It is a tribute that doesn’t make too big a fuss over itself. There are a few references to Dilla’s greatness, plus memories of his personality. “Alien Family”, for example, is Frank Mitty’s spoken recollection of Dilla’s UFO love, put into the context of the entire Yancey family. Mostly, though, Yancey Boys offers a reverant continuation of the feeling of J Dila’s music, while also introducing a new talent in Illa J.
Ila J’s vocal style, a mixture of rapping and singing, is in step with J Dilla’s own in its low-key swagger, though it’s different in specifics. Both project the air of a thoughtful tough guy, a roughneck philosophizer. Illa J is in an introspective mode for much of the album, but at the same time never hesitates to boast or crack a joke. Or to coin a phrase, or paint a picture with his own style, like his whispered “I shake these haters like dice” on “R U Listenin?”, or the whole of “Air Signs”, a playful introduction to his family through the lens of their zodiac signs.

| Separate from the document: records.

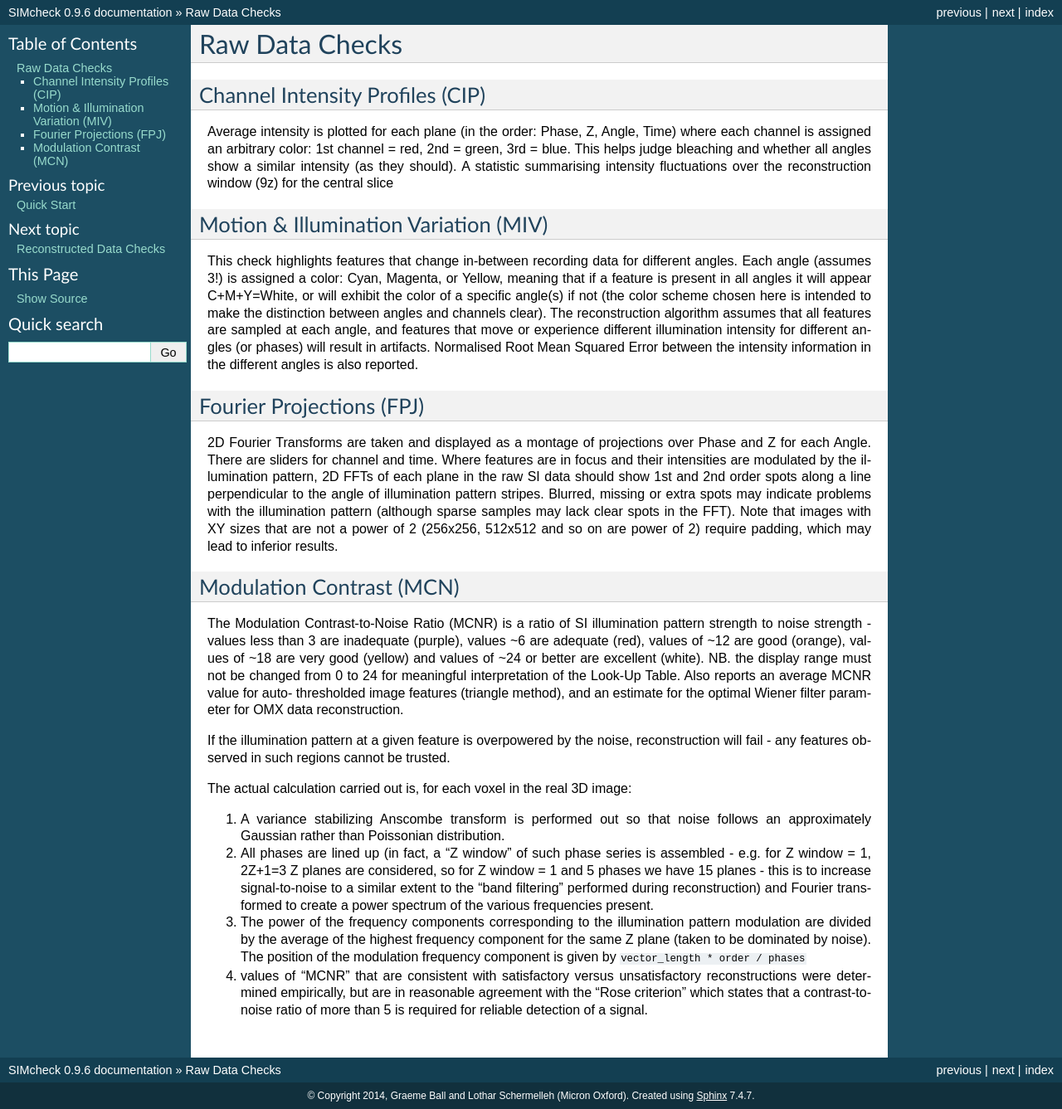
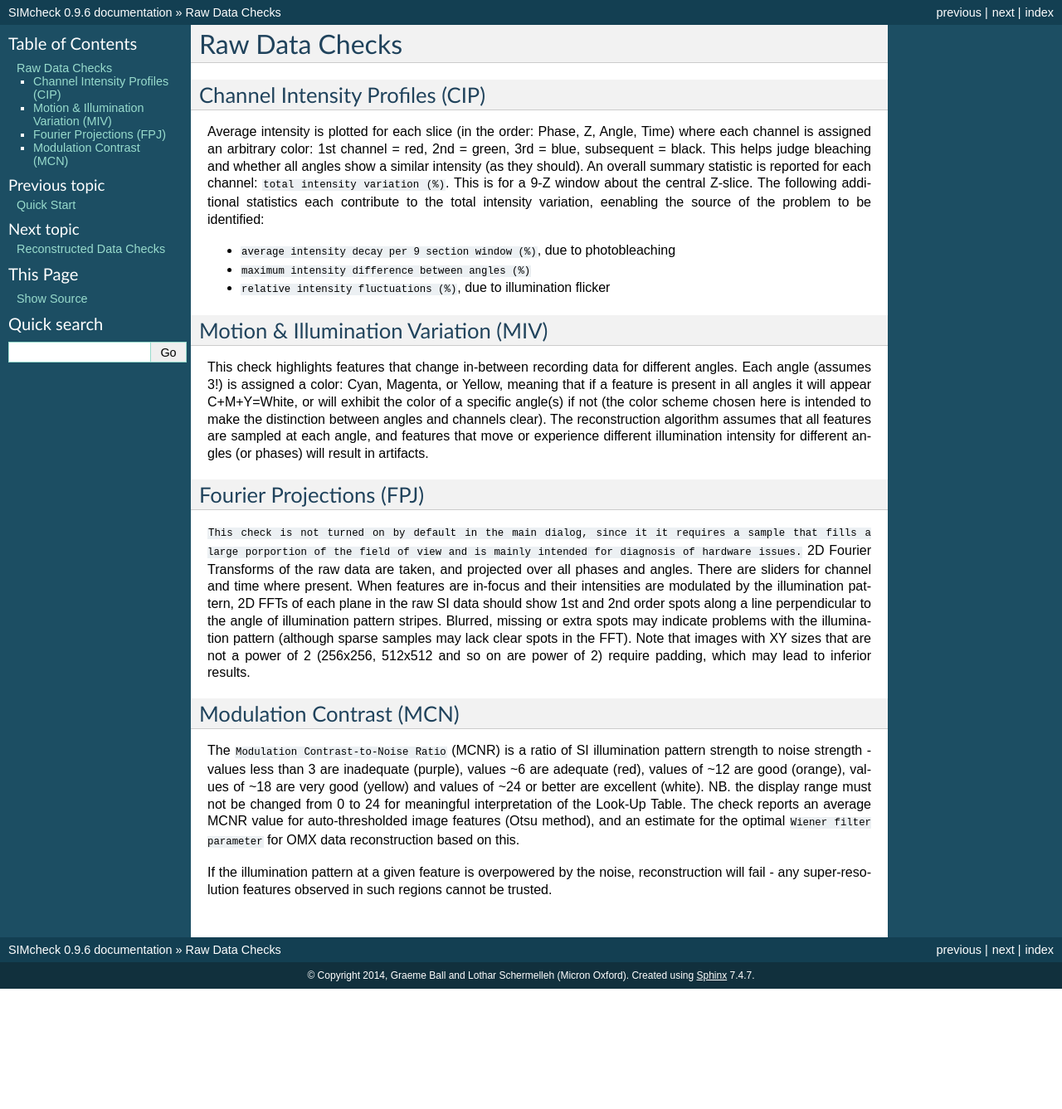
Before and after one commit to MicronOxford/SIMcheck_Manual, a Sphinx documentation site: the page built from source/raw_data_checks.rst, in a window 1280 px wide. Shown: the whole page at 83% size. Built offline with Sphinx 7.4.7, drawn with Linux system fonts in a browser that asks for light colours; after the commit the page ends 1192 px from its top, so only the background shows below that.

Commit message:
update raw data check text, removing technical details

```diff
--- a/source/raw_data_checks.rst
+++ b/source/raw_data_checks.rst
@@ -4,11 +4,18 @@ Raw Data Checks
 Channel Intensity Profiles (CIP)
 --------------------------------
 
-Average intensity is plotted for each plane (in the order: Phase, Z, Angle,
+Average intensity is plotted for each slice (in the order: Phase, Z, Angle,
 Time) where each channel is assigned an arbitrary color: 1st channel = red,
-2nd = green, 3rd = blue. This helps judge bleaching and whether all angles show
-a similar intensity (as they should). A statistic summarising intensity
-fluctuations over the reconstruction window (9z) for the central slice
+2nd = green, 3rd = blue, subsequent = black. This helps judge bleaching and whether all angles show
+a similar intensity (as they should). An overall summary statistic is
+reported for each channel: ``total intensity variation (%)``. This is for
+a 9-Z window about the central Z-slice. The following additional statistics
+each contribute to the total intensity variation, eenabling the source of
+the problem to be identified:
+
+* ``average intensity decay per 9 section window (%)``, due to photobleaching
+* ``maximum intensity difference between angles (%)``
+* ``relative intensity fluctuations (%)``, due to illumination flicker
 
 Motion & Illumination Variation (MIV)
 -------------------------------------
@@ -21,59 +28,36 @@ color scheme chosen here is intended to make the distinction between angles
 and channels clear). The reconstruction algorithm assumes that all features
 are sampled at each angle, and features that move or experience different
 illumination intensity for different angles (or phases) will result in
-artifacts. Normalised Root Mean Squared Error between the intensity information
-in the different angles is also reported.
+artifacts.
 
 Fourier Projections (FPJ)
 -------------------------
 
-2D Fourier Transforms are taken and displayed as a montage of projections
-over Phase and Z for each Angle. There are sliders for channel and time.
-Where features are in focus and their intensities are modulated by the
-illumination pattern, 2D FFTs of each plane in the raw SI data should show
-1st and 2nd order spots along a line perpendicular to the angle of
-illumination pattern stripes. Blurred, missing or extra spots may indicate
-problems with the illumination pattern (although sparse samples may lack
-clear spots in the FFT). Note that images with XY sizes that are not a power
-of 2 (256x256, 512x512 and so on are power of 2) require padding, which may
-lead to inferior results.
+``This check is not turned on by default in the main dialog, since it it
+requires a sample that fills a large porportion of the field of view and is
+mainly intended for diagnosis of hardware issues.`` 2D Fourier Transforms of
+the raw data are taken, and projected over all phases and angles. There are
+sliders for channel and time where present.  When features are in-focus and
+their intensities are modulated by the illumination pattern, 2D FFTs of each
+plane in the raw SI data should show 1st and 2nd order spots along a line
+perpendicular to the angle of illumination pattern stripes. Blurred, missing or
+extra spots may indicate problems with the illumination pattern (although
+sparse samples may lack clear spots in the FFT). Note that images with XY sizes
+that are not a power of 2 (256x256, 512x512 and so on are power of 2) require
+padding, which may lead to inferior results.
 
 Modulation Contrast (MCN)
 -------------------------
 
-The Modulation Contrast-to-Noise Ratio (MCNR) is a ratio of SI illumination
+The ``Modulation Contrast-to-Noise Ratio`` (MCNR) is a ratio of SI illumination
 pattern strength to noise strength - values less than 3 are inadequate
-(purple), values ~6 are adequate (red), values of ~12 are good (orange),
-values of ~18 are very good (yellow) and values of ~24 or better are excellent
+(purple), values ~6 are adequate (red), values of ~12 are good (orange), values
+of ~18 are very good (yellow) and values of ~24 or better are excellent
 (white). NB. the display range must not be changed from 0 to 24 for meaningful
-interpretation of the Look-Up Table. Also reports an average MCNR value for
-auto- thresholded image features (triangle method), and an estimate for the
-optimal Wiener filter parameter for OMX data reconstruction.
+interpretation of the Look-Up Table. The check reports an average MCNR value for
+auto-thresholded image features (Otsu method), and an estimate for the optimal
+``Wiener filter parameter`` for OMX data reconstruction based on this.
 
 If the illumination pattern at a given feature is overpowered by the noise,
-reconstruction will fail - any features observed in such regions cannot be
-trusted.
-
-The actual calculation carried out is, for each voxel in the real 3D image:
-
-#. A variance stabilizing Anscombe transform is performed out so that noise follows
-   an approximately Gaussian rather than Poissonian distribution.
-
-#. All phases are lined up (in fact, a "Z window" of such phase series is
-   assembled - e.g. for Z window = 1, 2Z+1=3 Z planes are considered, so for Z
-   window = 1 and 5 phases we have 15 planes - this is to increase
-   signal-to-noise to a similar extent to the "band filtering" performed during
-   reconstruction) and Fourier transformed to create a power spectrum of the
-   various frequencies present.
-
-#. The power of the frequency components corresponding to the illumination
-   pattern modulation are divided by the average of the highest frequency
-   component for the same Z plane (taken to be dominated by noise). The position
-   of the modulation frequency component is given by
-   ``vector_length * order / phases``
-
-#. values of "MCNR" that are consistent with satisfactory versus
-   unsatisfactory reconstructions were determined empirically, but are in
-   reasonable agreement with the "Rose criterion" which states that a
-   contrast-to-noise ratio of more than 5 is required for reliable detection of
-   a signal.
+reconstruction will fail - any super-resolution features observed in such
+regions cannot be trusted.
```
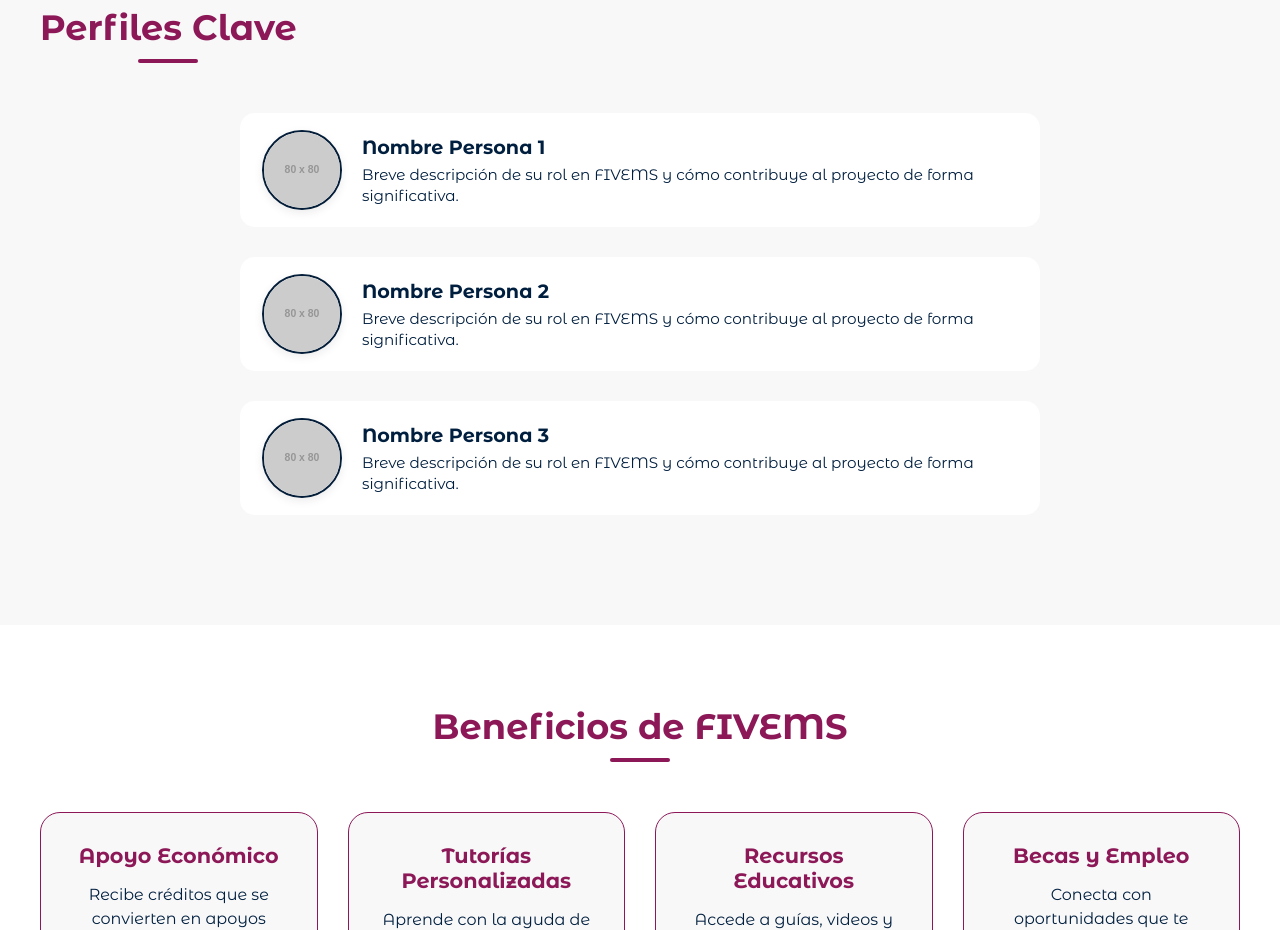
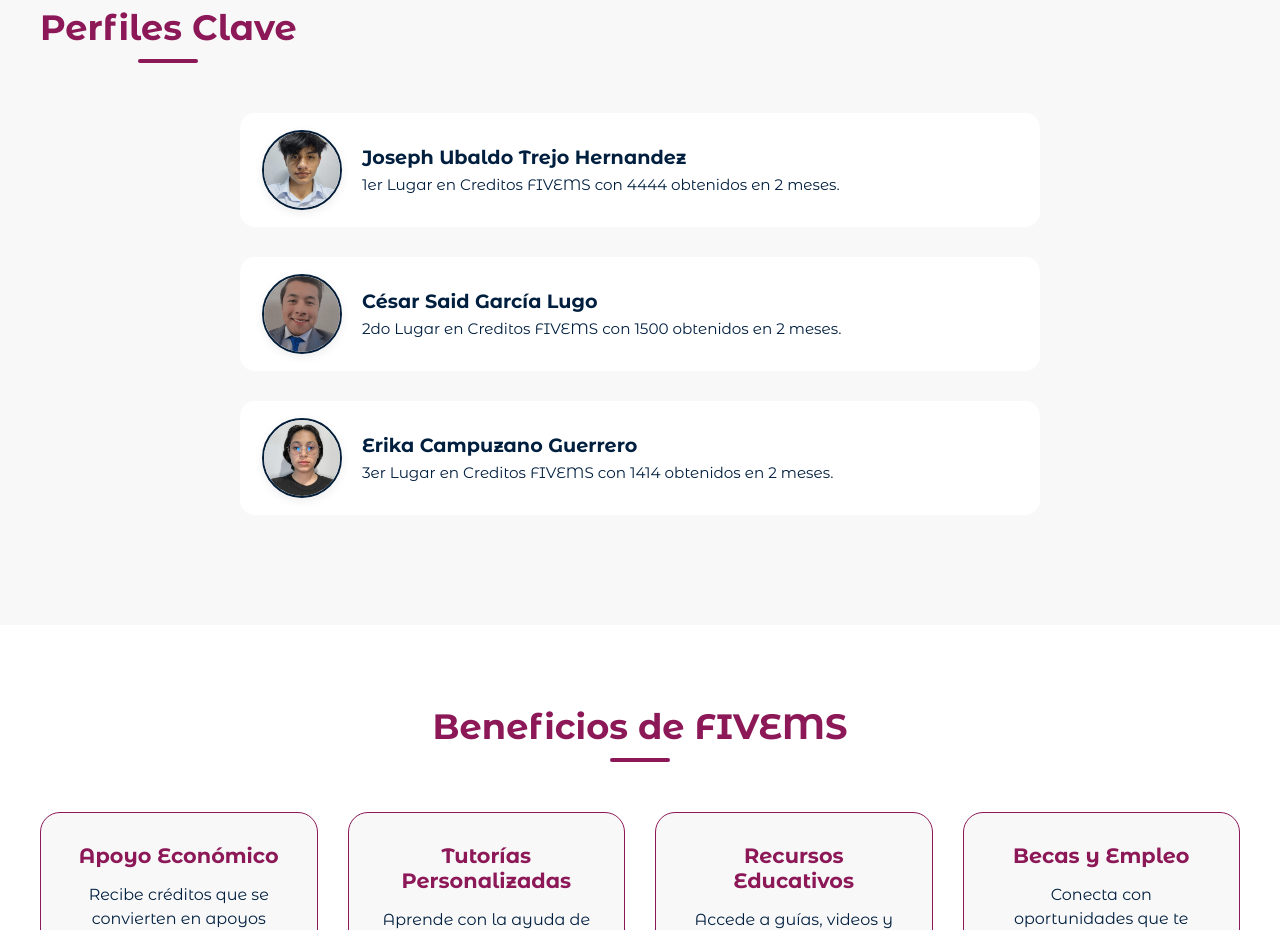
Before and after one commit to Joss2244/FIVEMS, a plain HTML site: page index.html in a window 1280 px wide. Shown: the part 1100-2030 px from the top of the page. Drawn offline with Linux system fonts and the light colour scheme; placeholder pictures from the web are drawn by us.

Commit message:
Add files via upload

```diff
--- a/index.html
+++ b/index.html
@@ -36,11 +36,6 @@
     <a href="login.html"><button class="btn btn-guinda">Iniciar Sesión</button></a>
   </div>
 </header>
-
-
-
-
-
   <!-- ====== HERO ====== -->
   <section class="hero">
     <h1>Bienvenido a FIVEMS</h1>
@@ -86,26 +81,26 @@
     <h2>Perfiles Clave</h2>
 
     <div class="perfil-item">
-      <img src="https://via.placeholder.com/80" alt="Nombre Persona 1">
+      <img src="Joseph.jpg" alt="Nombre Persona 1">
       <div class="perfil-texto">
-        <h3>Nombre Persona 1</h3>
-        <p>Breve descripción de su rol en FIVEMS y cómo contribuye al proyecto de forma significativa.</p>
+        <h3>Joseph Ubaldo Trejo Hernandez</h3>
+        <p>1er Lugar en Creditos FIVEMS con 4444 obtenidos en 2 meses.</p>
       </div>
     </div>
 
     <div class="perfil-item">
-      <img src="https://via.placeholder.com/80" alt="Nombre Persona 2">
+      <img src="cesarin..jpg" alt="Nombre Persona 2">
       <div class="perfil-texto">
-        <h3>Nombre Persona 2</h3>
-        <p>Breve descripción de su rol en FIVEMS y cómo contribuye al proyecto de forma significativa.</p>
+        <h3>César Said García Lugo</h3>
+        <p>2do Lugar en Creditos FIVEMS con 1500 obtenidos en 2 meses.</p>
       </div>
     </div>
 
     <div class="perfil-item">
-      <img src="https://via.placeholder.com/80" alt="Nombre Persona 3">
+      <img src="erikina.jpg" alt="Nombre Persona 3">
       <div class="perfil-texto">
-        <h3>Nombre Persona 3</h3>
-        <p>Breve descripción de su rol en FIVEMS y cómo contribuye al proyecto de forma significativa.</p>
+        <h3>Erika Campuzano Guerrero</h3>
+        <p>3er Lugar en Creditos FIVEMS con 1414 obtenidos en 2 meses.</p>
       </div>
     </div>
   </section>
```
Also changed, not shown: Joseph.jpg (added), cesarin..jpg (added), erikina.jpg (added).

Illa J has said he grew up watching his older brother work on beats. Yancey Boys is clearly a labor of love, following in his brother’s footsteps. Yet the songs are more often about moving forward than looking back. The first track, “Timeless”, starts with Illa J dedicating himself to creating: “I spend so much time just doing nothing / I think it’s time for me to start doing something”. Throughout Yancey Boys there’s a feeling of forward motion. Phrases like “keep on moving” and “don’t fight the feeling” capture that sense while also touching back to songs in J Dilla’s catalogue. Even the boast-heavy “We Here”, where Illa J basks in the imagery of luxury, is really about creating your own state of brilliance. After paying tribute to anyone living the highlife, he makes it clear it’s less about jewels than inspiration: “The money is nothing / It’s all about the journey / It’s all about the challenge”.
Illa J raps about love, mistakes, giving thanks and, of course, the art of hip-hop. But the overall theme is first steps, new beginnings. “It’s showtime”, one chorus declares. Or as he puts it on “All Good”: “Plan A / Let’s do it / We got shit to do / Let’s get to it”. The world moves on. J Dilla lives through.
The music on Yancey Boys is classic Dilla: funky and meditative. It’s spacey, occasionally strange, and loops in circles like those donuts, like infinity. The music is also lean. That could be a sign that the tracks were unfinished, but even if that’s the case, the sparseness works as a style. When J Rocc of the Beat Junkies adds scratches to “R U Listenin?” and “DFTF”, it’s a great touch, classically hip-hop. Yet there’s something deep, elemental even, about how unadorned most of the tracks are. On the last track, Illa J says the Yancey family call themselves the “air signs”. Dilla’s music has that elemental quality, like it’s air or water, a manifestation of nature. That’s true whether it’s an instrumental project like Donuts or a supporting track for a rapper. Illa J seems to understand that about Dilla’s music. He keeps Yancey Boys in that same natural/mystical space, carrying on his brother’s spirit while making a strong, if not explosive, mark as his own artist.
// Sound Affects
"The man whose songs were recorded by Johnny Cash, Alan Jackson, Ricky Skaggs, David Allan Coe, The Highwaymen, and countless others succumbs to time’s cruel cue that the only token of permanence we have to offer are the effects of shared moments and memories.READ the article